Lines below that hold the word "bottom" must be copied in full.

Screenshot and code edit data
────────────────────

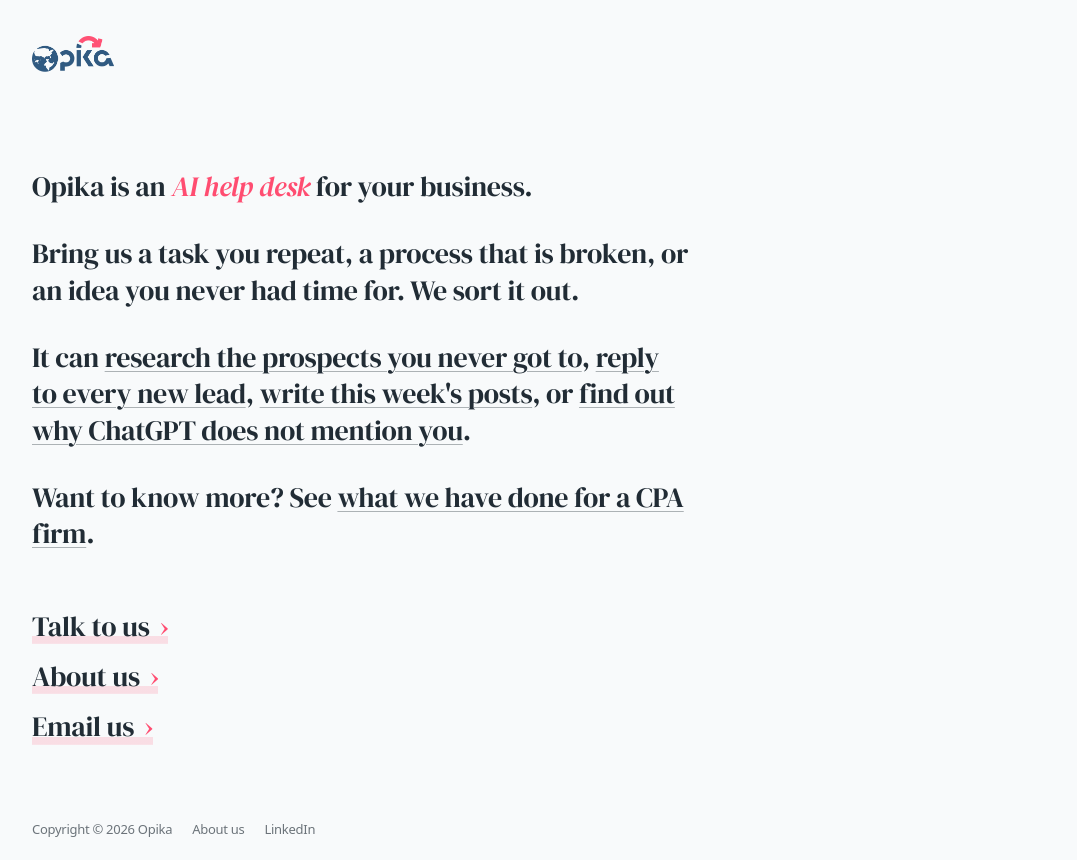
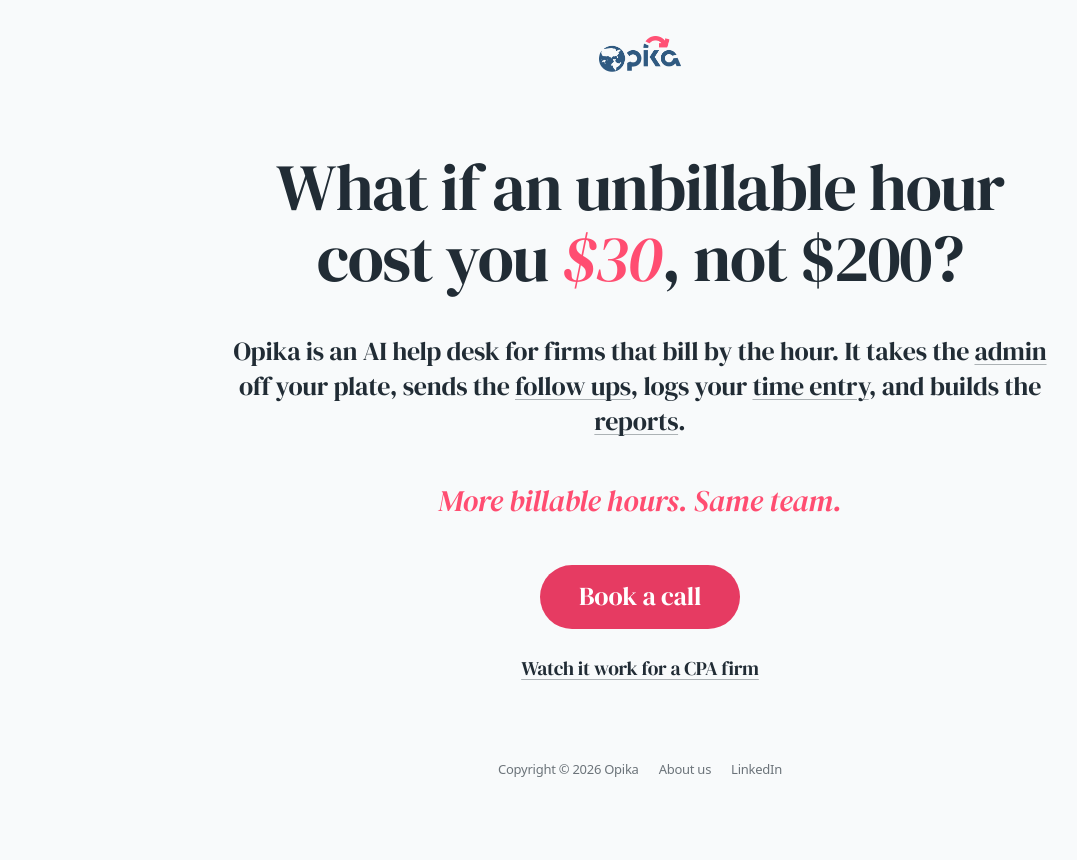
Before and after one commit to raunak-opika/opika-site, a plain HTML site: page index.html in a window 1280 px wide. Shown: the whole page, without its empty margins (0-1077 px from the left). After the commit the page ends 800 px from the top, so only its background shows below. Drawn offline with Linux system fonts and the light colour scheme.

Commit message:
Rewrite page around the CPA video, one call to action, centred layout
Co-Authored-By: Claude Sonnet 5.5 <noreply@anthropic.com>

```diff
--- a/index.html
+++ b/index.html
@@ -3,8 +3,8 @@
 <head>
 <meta charset="utf-8">
 <meta name="viewport" content="width=device-width, initial-scale=1">
-<title>Opika | Your AI Help Desk</title>
-<meta name="description" content="Opika is an AI help desk for your business. Bring us a task you repeat, a process that is broken, or an idea you never had time for.">
+<title>Opika | Automate the Unbillable</title>
+<meta name="description" content="What if an unbillable hour cost you $30, not $200? Opika is an AI help desk for firms that bill by the hour. More billable hours. Same team.">
 <link rel="icon" href="favicon.png">
 <link rel="preconnect" href="https://fonts.googleapis.com">
 <link rel="preconnect" href="https://fonts.gstatic.com" crossorigin>
@@ -14,44 +14,47 @@
 <body>
 <main>
   <img class="logo" src="logo.png" alt="Opika" height="36">
-  <p>Opika is an <em>AI help desk</em> for your business.</p>
-  <p>Bring us a task you repeat, a process that is broken, or an idea you never had time for. We sort it out.</p>
-  <p>It can <a data-icon="search" href="mailto:info@opika.co?subject=Research%20my%20prospects">research the prospects you never got to</a>, <a data-icon="mail" href="mailto:info@opika.co?subject=Reply%20to%20my%20leads">reply to every new lead</a>, <a data-icon="pencil" href="mailto:info@opika.co?subject=Write%20my%20posts">write this week's posts</a>, or <a data-icon="chat" href="mailto:info@opika.co?subject=Get%20found%20on%20ChatGPT">find out why ChatGPT does not mention you</a>.</p>
-  <p>Want to know more? See <a data-icon="play" href="cpa-firm.mp4">what we have done for a CPA firm</a>.</p>
-  <nav>
-    <a href="https://calendly.com/aniket-opika/you">Talk to us</a>
-    <a href="about.html">About us</a>
-    <a href="mailto:info@opika.co">Email us</a>
-  </nav>
+  <h1>What if an unbillable hour cost you <em>$30</em>, not $200?</h1>
+  <p>Opika is an AI help desk for firms that bill by the hour. It takes the <span class="eg" data-icon="admin">admin</span> off your plate, sends the <span class="eg" data-icon="mail">follow ups</span>, logs your <span class="eg" data-icon="clock">time entry</span>, and builds the <span class="eg" data-icon="chart">reports</span>.</p>
+  <p class="tag"><em>More billable hours. Same team.</em></p>
+  <a class="btn" href="https://calendly.com/aniket-opika/you">Book a call</a>
+  <p class="sub"><a data-video="cpa-firm.mp4" data-title="See what we have done for a CPA firm." href="cpa-firm.mp4">Watch it work for a CPA firm</a></p>
 </main>
 <footer>
   <span>Copyright &copy; 2026 Opika</span>
   <a href="about.html">About us</a>
   <a href="https://www.linkedin.com/company/opika-co">LinkedIn</a>
 </footer>
-<dialog id="video" aria-label="What we have done for a CPA firm">
+<dialog id="video" aria-label="Opika video">
   <div class="pop">
     <header>
       <img class="logo" src="logo.png" alt="Opika" height="28">
       <form method="dialog"><button aria-label="Close">&times;</button></form>
     </header>
-    <p>See what we have done for a <em>CPA firm</em>.</p>
-    <video controls playsinline preload="none" src="cpa-firm.mp4"></video>
-    <nav><a href="https://calendly.com/aniket-opika/you">Have a task like this? Talk to us</a></nav>
+    <p id="vt"></p>
+    <video controls playsinline preload="none"></video>
+    <a class="btn" href="https://calendly.com/aniket-opika/you">Book a call</a>
   </div>
 </dialog>
 <script>
 const d = document.getElementById('video'), v = d.querySelector('video');
-document.querySelector('a[href="cpa-firm.mp4"]').onclick = e => { e.preventDefault(); d.showModal(); v.play(); };
+// add more videos by adding another link with data-video and data-title
+document.querySelectorAll('[data-video]').forEach(a => a.onclick = e => {
+  e.preventDefault();
+  v.src = a.dataset.video;
+  document.getElementById('vt').textContent = a.dataset.title;
+  d.showModal();
+  v.play();
+});
 d.onclick = e => { if (e.target === d) d.close(); };
 d.onclose = () => v.pause();
 
-// hand drawn doodles that follow the cursor over linked examples
+// hand drawn doodles that follow the cursor over the examples
 const doodles = {
-  search: '<path d="M10 4.2c3.3-.2 6 2.4 5.9 5.7-.1 3.2-2.8 5.7-6 5.5-3.2-.2-5.5-2.9-5.3-6 .2-3 2.5-5.1 5.4-5.2z"/><path d="M14.4 14.6c1.8 1.6 3.9 3.7 5.4 5.6"/>',
+  admin: '<path d="M9 4.2h6v2.4H9z"/><path d="M7.4 5.6c-1.2.1-2.2.9-2.2 2.1v11c3.8.7 10.2.7 13.6 0v-11c0-1.2-1-2-2.2-2.1"/><path d="M8.6 12.3l2.3 2.3 4.4-4.6"/>',
   mail: '<path d="M3.5 6.2c5.7-.6 11.3-.5 17 0l-.3 11.6c-5.4.6-10.9.5-16.4 0z"/><path d="M3.8 6.6c2.7 2.7 5.4 5.4 8.2 5.6 2.8-.3 5.5-3 8-5.6"/>',
-  pencil: '<path d="M4 20l.8-4.2L16.6 4a2 2 0 013 0l.4.4a2 2 0 010 2.8L8.3 19.1z"/><path d="M14.6 6.2l3.2 3.2"/>',
-  chat: '<path d="M4 5.5c5-.7 11-.6 16 0 .4 3.6.3 6.4 0 9-3.3.4-5 .3-7 .4l-4.2 3.6.2-3.6c-1.7-.1-3.5-.3-4.9-.5-.4-2.8-.3-5.7-.1-8.9z"/><path d="M10.2 9.4c.3-1.6 3.4-1.7 3.6.1.1 1.3-1.7 1.5-1.8 3"/><path d="M12 14.2v.1"/>',
+  clock: '<path d="M12 4c4.4-.1 8 3.4 8 8s-3.6 8.1-8 8-8-3.5-8-8 3.6-8 8-8z"/><path d="M12 7.6V12l3 2.2"/>',
+  chart: '<path d="M5.5 19.5V11"/><path d="M10.8 19.5V5.8"/><path d="M16.2 19.5v-6.2"/><path d="M3.5 19.9c5.5.5 11.5.5 17 0"/>',
   play: '<path d="M7 4.5c4 2.3 8 4.6 12 7.4-4 2.7-8 5-12 7.1-.3-4.8-.3-9.6 0-14.5z"/>'
 };
 const tip = document.createElement('div');
--- a/styles.css
+++ b/styles.css
@@ -2,6 +2,7 @@
   --bg: #f8fafb;
   --ink: #212c35;
   --coral: #ff4d71;
+  --btn: #e63b62;
   --tint: rgba(255, 77, 113, .16);
   --rule: rgba(33, 44, 53, .35);
 }
@@ -10,7 +11,6 @@
   .logo { filter: brightness(0) invert(1); }
 }
 * { box-sizing: border-box; }
-html { scroll-behavior: smooth; }
 body {
   margin: 0;
   min-height: 100vh;
@@ -19,38 +19,28 @@ body {
   justify-content: space-between;
   background: var(--bg);
   color: var(--ink);
-  font: 400 clamp(22px, 2.4vw, 28px) / 1.3 "DM Serif Display", Georgia, serif;
+  font: 400 clamp(20px, 2.2vw, 26px) / 1.35 "DM Serif Display", Georgia, serif;
   letter-spacing: -.01em;
   animation: in .8s ease both;
 }
 @keyframes in { from { opacity: 0; transform: translateY(6px); } }
-main, footer { padding: 0 clamp(20px, 3vw, 32px); }
-main { max-width: 720px; padding-top: clamp(24px, 4vw, 36px); padding-bottom: 64px; }
-.logo { display: block; height: 36px; margin-bottom: clamp(48px, 9vw, 96px); }
-p { margin: 0 0 1.1em; scroll-margin-top: 24px; }
-em { color: var(--coral); }
-p a { color: inherit; text-decoration: underline; text-decoration-color: var(--rule); text-underline-offset: 4px; text-decoration-thickness: 1px; transition: color .2s, text-decoration-color .2s; }
-p a:hover { color: var(--coral); text-decoration-color: var(--coral); background: var(--tint); }
-#tip { position: fixed; left: 0; top: 0; z-index: 10; width: 44px; height: 44px; color: var(--coral); pointer-events: none; }
-#tip svg { width: 100%; height: 100%; opacity: 0; transform: scale(.4) rotate(-14deg); transition: opacity .15s, transform .25s cubic-bezier(.34, 1.56, .64, 1); }
-#tip.on svg { opacity: 1; transform: scale(1) rotate(-6deg); }
-@media (hover: none) { #tip { display: none; } }
-nav { margin-top: 2em; }
-nav a {
-  display: block;
-  width: fit-content;
-  margin-bottom: .5em;
-  color: inherit;
-  text-decoration: none;
-  background: linear-gradient(var(--tint), var(--tint)) 0 100% / 100% .28em no-repeat;
-  transition: background-size .2s, color .2s;
-}
-nav a:hover { background-size: 100% 100%; }
-nav a::after { content: "\203A"; margin-left: .35em; color: var(--coral); }
-footer { display: flex; gap: 20px; flex-wrap: wrap; padding-bottom: 24px; font: 400 13px / 1 system-ui, sans-serif; opacity: .65; }
+main { width: 100%; max-width: 880px; margin: 0 auto; padding: clamp(24px, 4vw, 36px) clamp(20px, 4vw, 32px) 64px; text-align: center; }
+footer { display: flex; justify-content: center; gap: 20px; flex-wrap: wrap; padding: 0 20px 24px; font: 400 13px / 1 system-ui, sans-serif; opacity: .65; }
 footer a { color: inherit; text-decoration: none; }
 footer a:hover { text-decoration: underline; }
-dialog { width: min(880px, 92vw); padding: 0; border: 0; border-top: 4px solid var(--coral); border-radius: 14px; background: var(--bg); color: inherit; box-shadow: 0 24px 80px rgba(0, 0, 0, .35); font: inherit; }
+.logo { display: block; height: 36px; margin: 0 auto clamp(40px, 8vw, 80px); }
+h1 { margin: 0 0 .6em; font: inherit; font-size: clamp(34px, 6.4vw, 66px); line-height: 1.08; letter-spacing: -.02em; }
+p { margin: 0 auto 1.1em; max-width: 34em; }
+em { color: var(--coral); }
+a { color: inherit; }
+p a, .eg { text-decoration: underline; text-decoration-color: var(--rule); text-underline-offset: 4px; text-decoration-thickness: 1px; transition: color .2s, text-decoration-color .2s, background .2s; border-radius: 4px; }
+p a:hover, .eg:hover { color: var(--coral); text-decoration-color: var(--coral); background: var(--tint); }
+.eg { cursor: default; }
+.tag { margin-top: 1.4em; font-size: 1.15em; }
+.btn { display: inline-block; margin-top: .4em; padding: .55em 1.5em; border-radius: 999px; background: var(--btn); color: #fff; text-decoration: none; transition: transform .2s, background .2s; }
+.btn:hover { background: #cf2c52; transform: translateY(-2px); }
+.sub { margin: 1.4em auto 0; font-size: .75em; }
+dialog { width: min(880px, 92vw); padding: 0; border: 0; border-top: 4px solid var(--coral); border-radius: 14px; background: var(--bg); color: inherit; box-shadow: 0 24px 80px rgba(0, 0, 0, .35); font: inherit; text-align: left; }
 dialog[open] { animation: in .25s ease both; }
 dialog::backdrop { background: rgba(22, 29, 35, .45); backdrop-filter: blur(6px); }
 .pop { padding: clamp(16px, 3vw, 28px); }
@@ -58,8 +48,12 @@ dialog::backdrop { background: rgba(22, 29, 35, .45); backdrop-filter: blur(6px)
 .pop .logo { height: 28px; margin: 0; }
 .pop button { border: 0; background: none; color: inherit; font: 32px / 1 system-ui, sans-serif; cursor: pointer; opacity: .6; }
 .pop button:hover { opacity: 1; color: var(--coral); }
+.pop p { margin: 0 0 .8em; max-width: none; }
 .pop video { display: block; width: 100%; aspect-ratio: 16 / 9; border-radius: 8px; background: #000; }
-.pop nav { margin-top: 1.2em; }
-.pop nav a::after { content: "\203A"; }
+.pop .btn { margin-top: 1.2em; font-size: .85em; }
+#tip { position: fixed; left: 0; top: 0; z-index: 10; width: 44px; height: 44px; color: var(--coral); pointer-events: none; }
+#tip svg { width: 100%; height: 100%; opacity: 0; transform: scale(.4) rotate(-14deg); transition: opacity .15s, transform .25s cubic-bezier(.34, 1.56, .64, 1); }
+#tip.on svg { opacity: 1; transform: scale(1) rotate(-6deg); }
+@media (hover: none) { #tip { display: none; } }
 :focus-visible { outline: 2px solid var(--coral); outline-offset: 3px; }
 @media (prefers-reduced-motion: reduce) { body { animation: none; } * { transition: none !important; } }
```
Also changed, not shown: about.html (+1 -4 lines).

────────────────────

■ Exercise response ■
-main { max-width: 720px; padding-top: clamp(24px, 4vw, 36px); padding-bottom: 64px; }
-.logo { display: block; height: 36px; margin-bottom: clamp(48px, 9vw, 96px); }
-  margin-bottom: .5em;
-footer { display: flex; gap: 20px; flex-wrap: wrap; padding-bottom: 24px; font: 400 13px / 1 system-ui, sans-serif; opacity: .65; }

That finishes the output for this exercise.